- [About this exercise]:
Leave the images behind and copy every record exactly.

(Supplied data Opens)

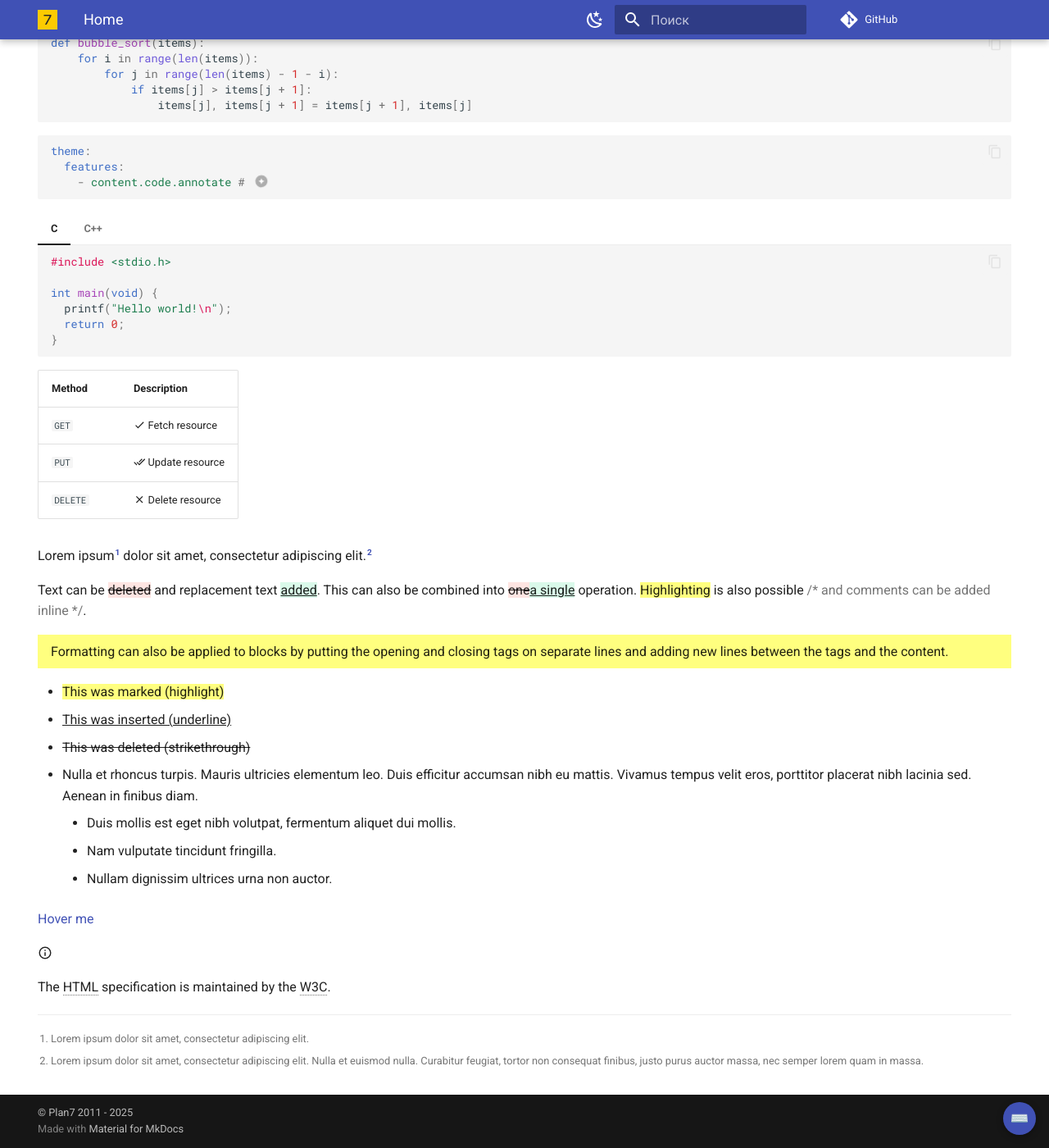
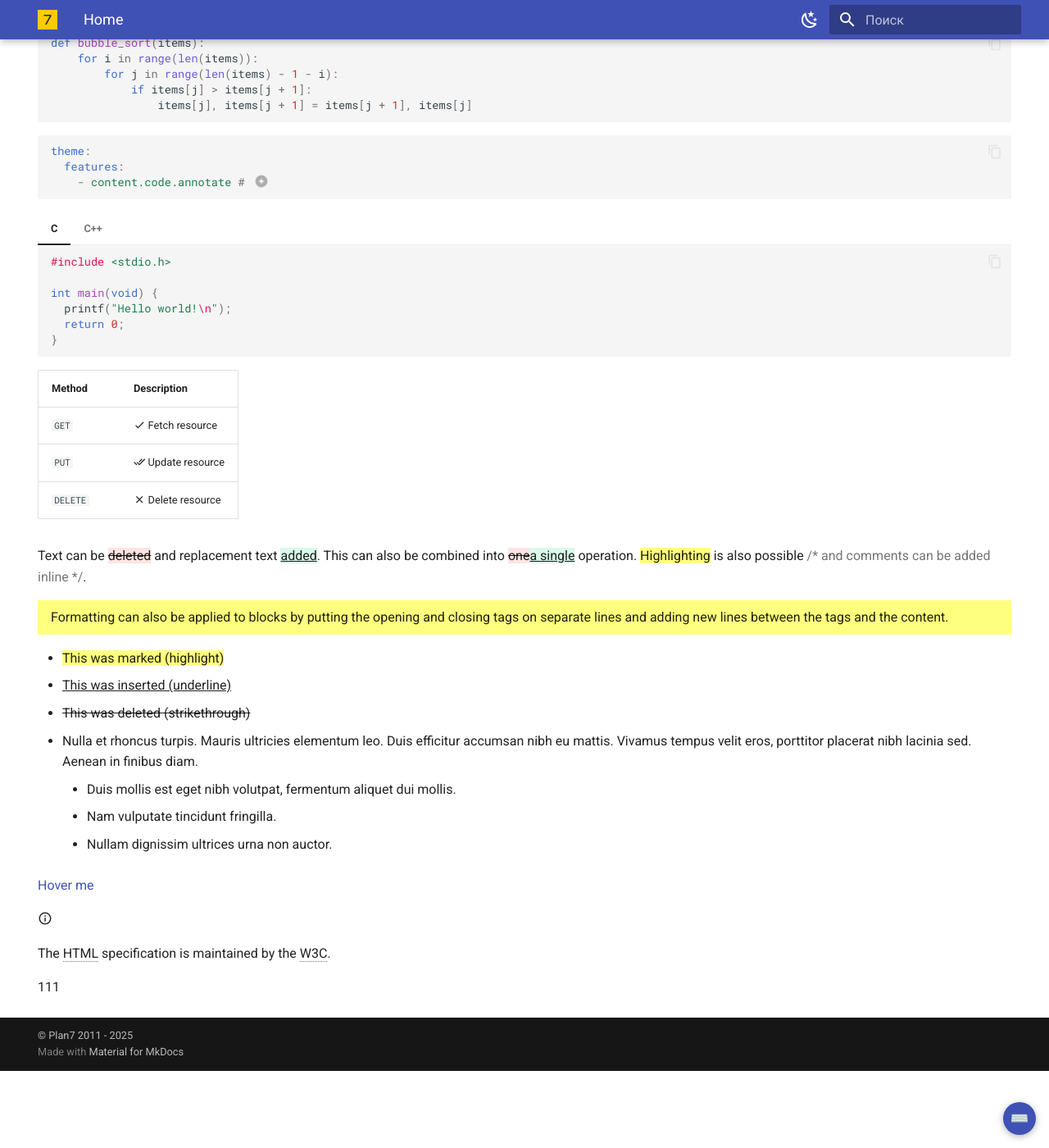
Before and after one commit to CoplandTech/wiki, an MkDocs documentation site: the page built from docs/index.md, in a window 1280 px wide and 1400 px high, scrolled down 1160 px. Shown: the whole window at 82% size. Built offline with MkDocs 1.6.1 and Material for MkDocs 9.7.7, drawn with Linux system fonts in a browser that asks for light colours; emoji names are drawn with the system emoji font; comment, search, counter and statistics services are not loaded.

Commit message:
Конечные правки на 10.04.2025

```diff
--- a/docs/index.md
+++ b/docs/index.md
@@ -81,14 +81,6 @@
 | `PUT`       | :material-check-all: Update resource |
 | `DELETE`    | :material-close:     Delete resource |
 
-Lorem ipsum[^1] dolor sit amet, consectetur adipiscing elit.[^2]
-
-[^1]: Lorem ipsum dolor sit amet, consectetur adipiscing elit.
-
-[^2]:
-    Lorem ipsum dolor sit amet, consectetur adipiscing elit. Nulla et euismod
-    nulla. Curabitur feugiat, tortor non consequat finibus, justo purus auctor
-    massa, nec semper lorem quam in massa.
 
 Text can be {--deleted--} and replacement text {++added++}. This can also be
 combined into {~~one~>a single~~} operation. {==Highlighting==} is also
@@ -124,3 +116,5 @@
 
 *[HTML]: Hyper Text Markup Language
 *[W3C]: World Wide Web Consortium
+
+111
--- a/mkdocs.yml
+++ b/mkdocs.yml
@@ -1,6 +1,5 @@
 site_name: Документация
 site_url: https://bely.remirk.space/
-repo_url: https://github.com/CoplandTech/wiki
 copyright: © Plan7 2011 - 2025
 
 docs_dir: docs/
@@ -10,6 +9,7 @@
   - tags
   - git-revision-date-localized:
       enable_creation_date: true
+      type: timeago
 theme:
   name: material
   language: ru
```
Also changed, not shown: 1 other file.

(Supplied data Closes)

- [Problem solution]:
Before and after one commit to CoplandTech/wiki, an MkDocs documentation site: the page built from docs/index.md, in a window 1280 px wide and 1400 px high, scrolled down 1160 px. Shown: the whole window at 82% size. Built offline with MkDocs 1.6.1 and Material for MkDocs 9.7.7, drawn with Linux system fonts in a browser that asks for light colours; emoji names are drawn with the system emoji font; comment, search, counter and statistics services are not loaded.

Commit message:
Конечные правки на 10.04.2025

```diff
--- a/docs/index.md
+++ b/docs/index.md
@@ -81,14 +81,6 @@
 | `PUT`       | :material-check-all: Update resource |
 | `DELETE`    | :material-close:     Delete resource |
 
-Lorem ipsum[^1] dolor sit amet, consectetur adipiscing elit.[^2]
-
-[^1]: Lorem ipsum dolor sit amet, consectetur adipiscing elit.
-
-[^2]:
-    Lorem ipsum dolor sit amet, consectetur adipiscing elit. Nulla et euismod
-    nulla. Curabitur feugiat, tortor non consequat finibus, justo purus auctor
-    massa, nec semper lorem quam in massa.
 
 Text can be {--deleted--} and replacement text {++added++}. This can also be
 combined into {~~one~>a single~~} operation. {==Highlighting==} is also
@@ -124,3 +116,5 @@
 
 *[HTML]: Hyper Text Markup Language
 *[W3C]: World Wide Web Consortium
+
+111
--- a/mkdocs.yml
+++ b/mkdocs.yml
@@ -1,6 +1,5 @@
 site_name: Документация
 site_url: https://bely.remirk.space/
-repo_url: https://github.com/CoplandTech/wiki
 copyright: © Plan7 2011 - 2025
 
 docs_dir: docs/
@@ -10,6 +9,7 @@
   - tags
   - git-revision-date-localized:
       enable_creation_date: true
+      type: timeago
 theme:
   name: material
   language: ru
```
Also changed, not shown: 1 other file.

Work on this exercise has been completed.